13. What kind of stores are available for hardware, groceries and clothing?
There are several large full service hardware stores with building supplies. Jamaica has 2 grocery store chains and numerous independent stores. Good quality clothing stores can be found throughout the city, however, selection is more restrictive than the USA.

14. Are there large shopping malls?
Not as you know them. There are several shopping plazas with a variety of shops.

15. What are the water rates?
It all depends on your consumption. With septic systems instead of a municipal sewer system, the rates are low.

16. What about electricity costs?
The costs are similar to the states.

17. Is gasoline expensive?
The cost is higher than in the states but there is less driving in Jamaica.

16. Can I purchase new or used automobiles?
Yes, but the cost includes a high duty tariff. Bringing you own car would be subject to the same high duty rate.

18. Is maid service expensive?
No. Maid service can be anything from once a week to live-in, with separate quarters.

19. Are Jamaicans good workers?
Usually. If you find one who is not, there are many more to choose from.

20. Are there reasonably priced restaurants nearby?
Most of the dine-in restaurants are located in the tourist area as many hotels are not all-inclusive. There is a wide range of prices between them.

21. Is there more of Jamaica that can be seen once the normal tours are exhausted?
Yes. There are countless places to see that most tourists aren’t interested in seeing. All you need is a knowledgeable guide to find those hidden jewels.

22. Can anyone move to Jamaica?
Jamaican immigrations allows you to stay up to 6 months at a time unless you apply for permanent residency. This is a three year process. Each of those 3 years you must reapply until you become a permanent resident.

23. Can I seek employment in Jamaica?
Not normally. The exception would be if you had a particular skill not found in Jamaica. If that was the case, a work permit would be required.

24. What is your life like in Jamaica?
Daily life is the same as it would be in the states but in a different setting.

25. Do you return to the states often?
Usually about once a year.

26. What do you like best about living in Jamaica?
There are many things that make living here great but the stress-free life is what I like best.

27. What do you like least about living in Jamaica?
Not being able to understand their dialect called “patois”, which is a mix of French, Creole and English.
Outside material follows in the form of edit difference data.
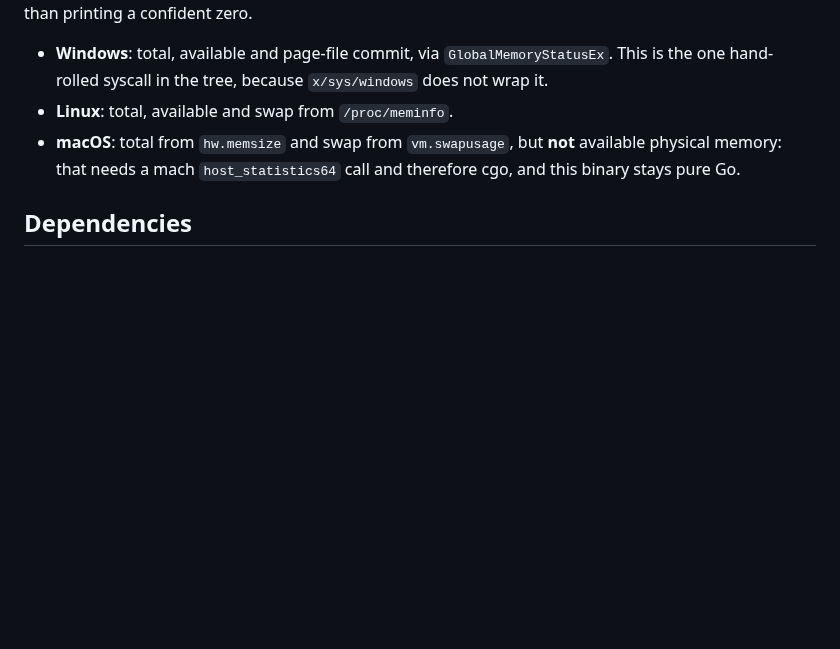
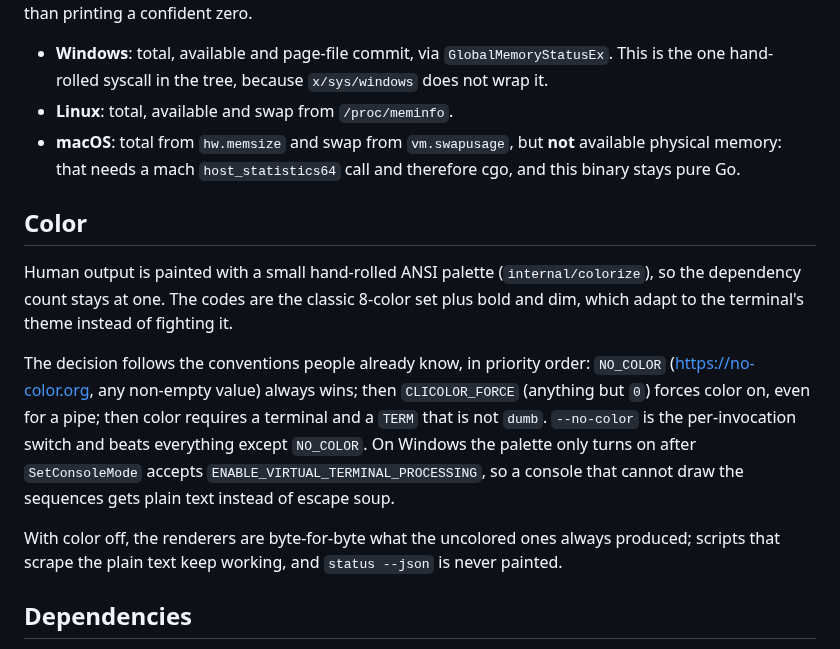
Before and after one commit to deblasis/incoda, a Markdown page: docs/DESIGN.md, the part around the change. GitHub-like rendering; blank space fills up the shorter version.

```diff
--- a/docs/DESIGN.md
+++ b/docs/DESIGN.md
@@ -174,6 +174,26 @@ renderer says "unavailable" rather than printing a confident zero.
   available physical memory: that needs a mach `host_statistics64` call and
   therefore cgo, and this binary stays pure Go.
 
+## Color
+
+Human output is painted with a small hand-rolled ANSI palette
+(`internal/colorize`), so the dependency count stays at one. The codes are the
+classic 8-color set plus bold and dim, which adapt to the terminal's theme
+instead of fighting it.
+
+The decision follows the conventions people already know, in priority order:
+`NO_COLOR` (https://no-color.org, any non-empty value) always wins; then
+`CLICOLOR_FORCE` (anything but `0`) forces color on, even for a pipe; then
+color requires a terminal and a `TERM` that is not `dumb`. `--no-color` is
+the per-invocation switch and beats everything except `NO_COLOR`. On Windows
+the palette only turns on after `SetConsoleMode` accepts
+`ENABLE_VIRTUAL_TERMINAL_PROCESSING`, so a console that cannot draw the
+sequences gets plain text instead of escape soup.
+
+With color off, the renderers are byte-for-byte what the uncolored ones
+always produced; scripts that scrape the plain text keep working, and
+`status --json` is never painted.
+
 ## Dependencies
 
 The Go standard library, plus `golang.org/x/sys` for `LockFileEx`, `flock`,
```
Also changed, not shown: README.md (+5 -0 lines), docs/img/demo.gif, 7 other files.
All communications in the business place is in proper English. Only in the street will you hear them conversing in “patois”.

About the author

John Casey